§ AIM OF THE EXERCISE: Return the listing exactly. Keep no pictures.

§ INPUT DATA:

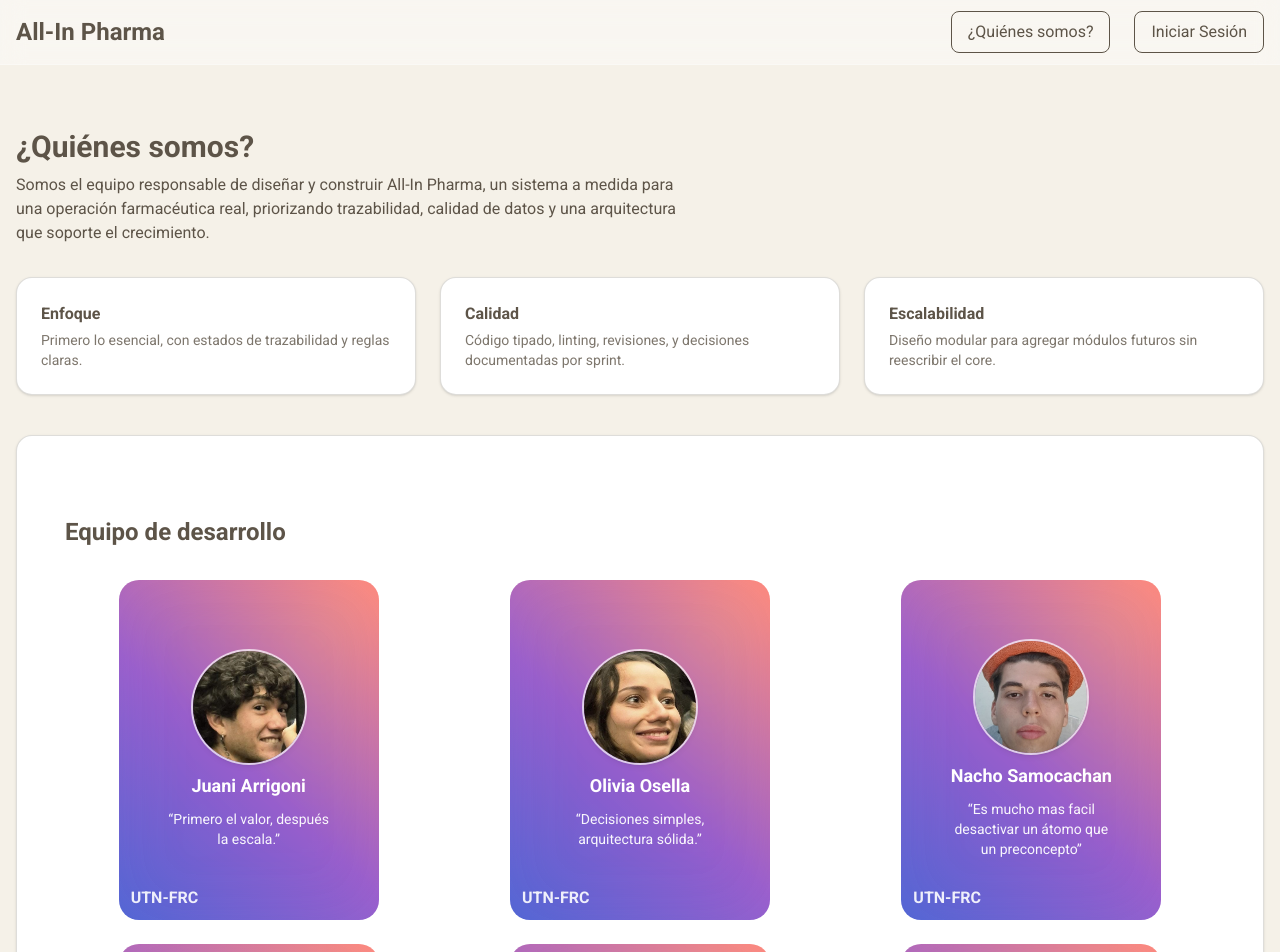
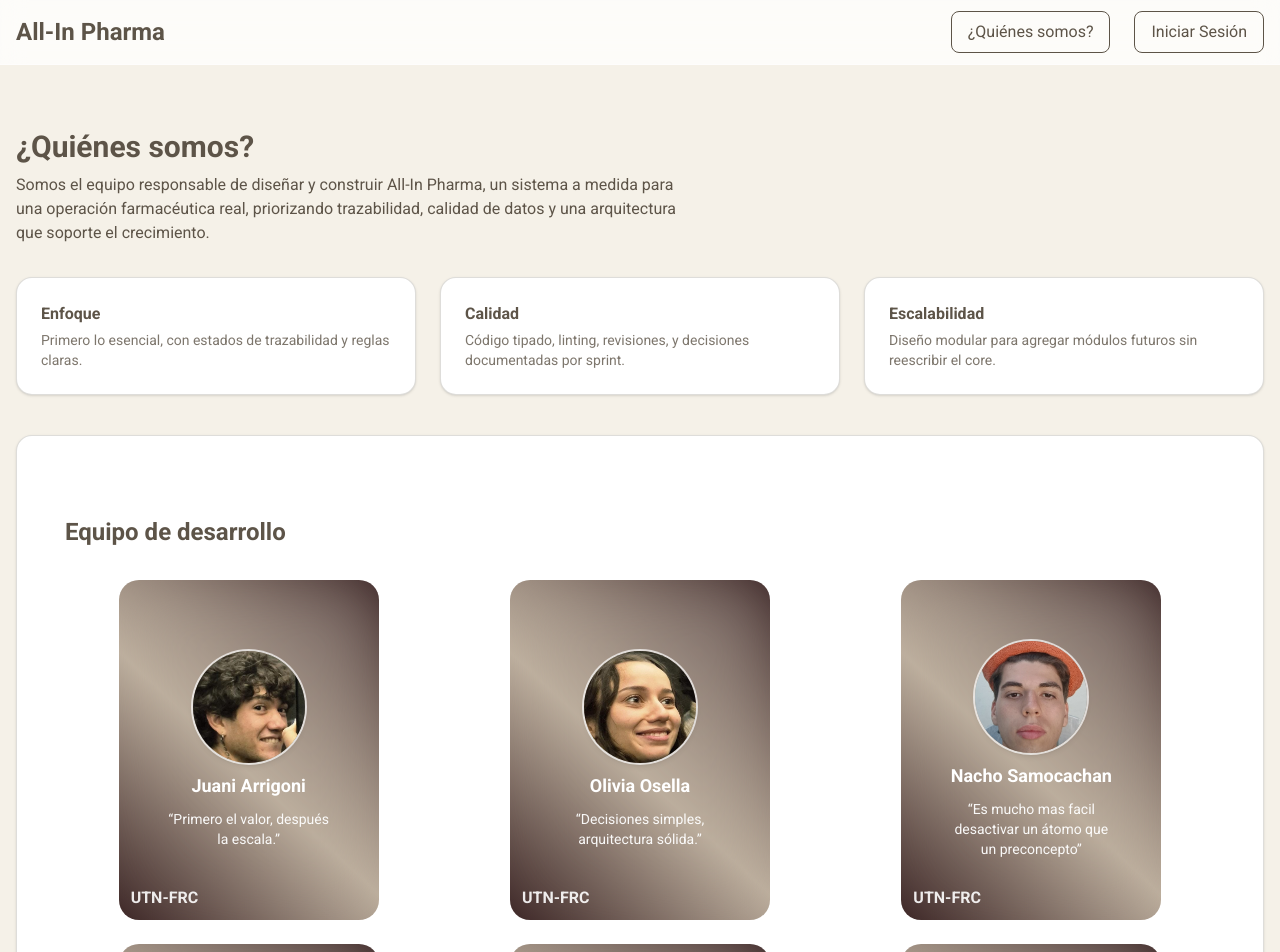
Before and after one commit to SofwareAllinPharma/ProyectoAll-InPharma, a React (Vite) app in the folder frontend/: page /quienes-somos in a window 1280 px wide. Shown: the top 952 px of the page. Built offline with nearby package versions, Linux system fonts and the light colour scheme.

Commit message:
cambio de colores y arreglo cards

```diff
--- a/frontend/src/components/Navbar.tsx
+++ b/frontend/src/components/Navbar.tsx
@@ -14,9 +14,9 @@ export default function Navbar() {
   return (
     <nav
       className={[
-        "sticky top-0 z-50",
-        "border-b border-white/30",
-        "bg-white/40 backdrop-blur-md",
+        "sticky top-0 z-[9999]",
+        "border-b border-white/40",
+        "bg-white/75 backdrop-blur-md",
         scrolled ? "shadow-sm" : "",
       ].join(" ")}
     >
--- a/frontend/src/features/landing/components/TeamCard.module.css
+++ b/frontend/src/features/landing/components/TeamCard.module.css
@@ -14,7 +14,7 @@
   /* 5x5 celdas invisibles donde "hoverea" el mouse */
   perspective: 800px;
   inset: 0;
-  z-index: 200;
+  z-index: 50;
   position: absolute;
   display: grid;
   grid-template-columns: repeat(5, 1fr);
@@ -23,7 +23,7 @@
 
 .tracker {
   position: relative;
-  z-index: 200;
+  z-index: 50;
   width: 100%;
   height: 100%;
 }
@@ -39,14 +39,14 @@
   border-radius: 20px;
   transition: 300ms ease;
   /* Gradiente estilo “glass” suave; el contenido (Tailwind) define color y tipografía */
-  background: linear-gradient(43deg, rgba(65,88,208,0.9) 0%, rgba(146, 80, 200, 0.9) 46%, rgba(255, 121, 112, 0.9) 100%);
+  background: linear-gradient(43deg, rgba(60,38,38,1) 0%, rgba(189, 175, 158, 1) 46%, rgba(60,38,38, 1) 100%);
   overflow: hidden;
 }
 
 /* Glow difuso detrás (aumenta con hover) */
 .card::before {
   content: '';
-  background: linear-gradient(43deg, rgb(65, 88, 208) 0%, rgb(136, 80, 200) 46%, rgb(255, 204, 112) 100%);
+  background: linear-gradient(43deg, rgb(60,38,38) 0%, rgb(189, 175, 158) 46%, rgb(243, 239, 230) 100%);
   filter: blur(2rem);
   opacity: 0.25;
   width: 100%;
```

§ EXERCISE RESPONSE:
Before and after one commit to SofwareAllinPharma/ProyectoAll-InPharma, a React (Vite) app in the folder frontend/: page /quienes-somos in a window 1280 px wide. Shown: the top 952 px of the page. Built offline with nearby package versions, Linux system fonts and the light colour scheme.

Commit message:
cambio de colores y arreglo cards

```diff
--- a/frontend/src/components/Navbar.tsx
+++ b/frontend/src/components/Navbar.tsx
@@ -14,9 +14,9 @@ export default function Navbar() {
   return (
     <nav
       className={[
-        "sticky top-0 z-50",
-        "border-b border-white/30",
-        "bg-white/40 backdrop-blur-md",
+        "sticky top-0 z-[9999]",
+        "border-b border-white/40",
+        "bg-white/75 backdrop-blur-md",
         scrolled ? "shadow-sm" : "",
       ].join(" ")}
     >
--- a/frontend/src/features/landing/components/TeamCard.module.css
+++ b/frontend/src/features/landing/components/TeamCard.module.css
@@ -14,7 +14,7 @@
   /* 5x5 celdas invisibles donde "hoverea" el mouse */
   perspective: 800px;
   inset: 0;
-  z-index: 200;
+  z-index: 50;
   position: absolute;
   display: grid;
   grid-template-columns: repeat(5, 1fr);
@@ -23,7 +23,7 @@
 
 .tracker {
   position: relative;
-  z-index: 200;
+  z-index: 50;
   width: 100%;
   height: 100%;
 }
@@ -39,14 +39,14 @@
   border-radius: 20px;
   transition: 300ms ease;
   /* Gradiente estilo “glass” suave; el contenido (Tailwind) define color y tipografía */
-  background: linear-gradient(43deg, rgba(65,88,208,0.9) 0%, rgba(146, 80, 200, 0.9) 46%, rgba(255, 121, 112, 0.9) 100%);
+  background: linear-gradient(43deg, rgba(60,38,38,1) 0%, rgba(189, 175, 158, 1) 46%, rgba(60,38,38, 1) 100%);
   overflow: hidden;
 }
 
 /* Glow difuso detrás (aumenta con hover) */
 .card::before {
   content: '';
-  background: linear-gradient(43deg, rgb(65, 88, 208) 0%, rgb(136, 80, 200) 46%, rgb(255, 204, 112) 100%);
+  background: linear-gradient(43deg, rgb(60,38,38) 0%, rgb(189, 175, 158) 46%, rgb(243, 239, 230) 100%);
   filter: blur(2rem);
   opacity: 0.25;
   width: 100%;
```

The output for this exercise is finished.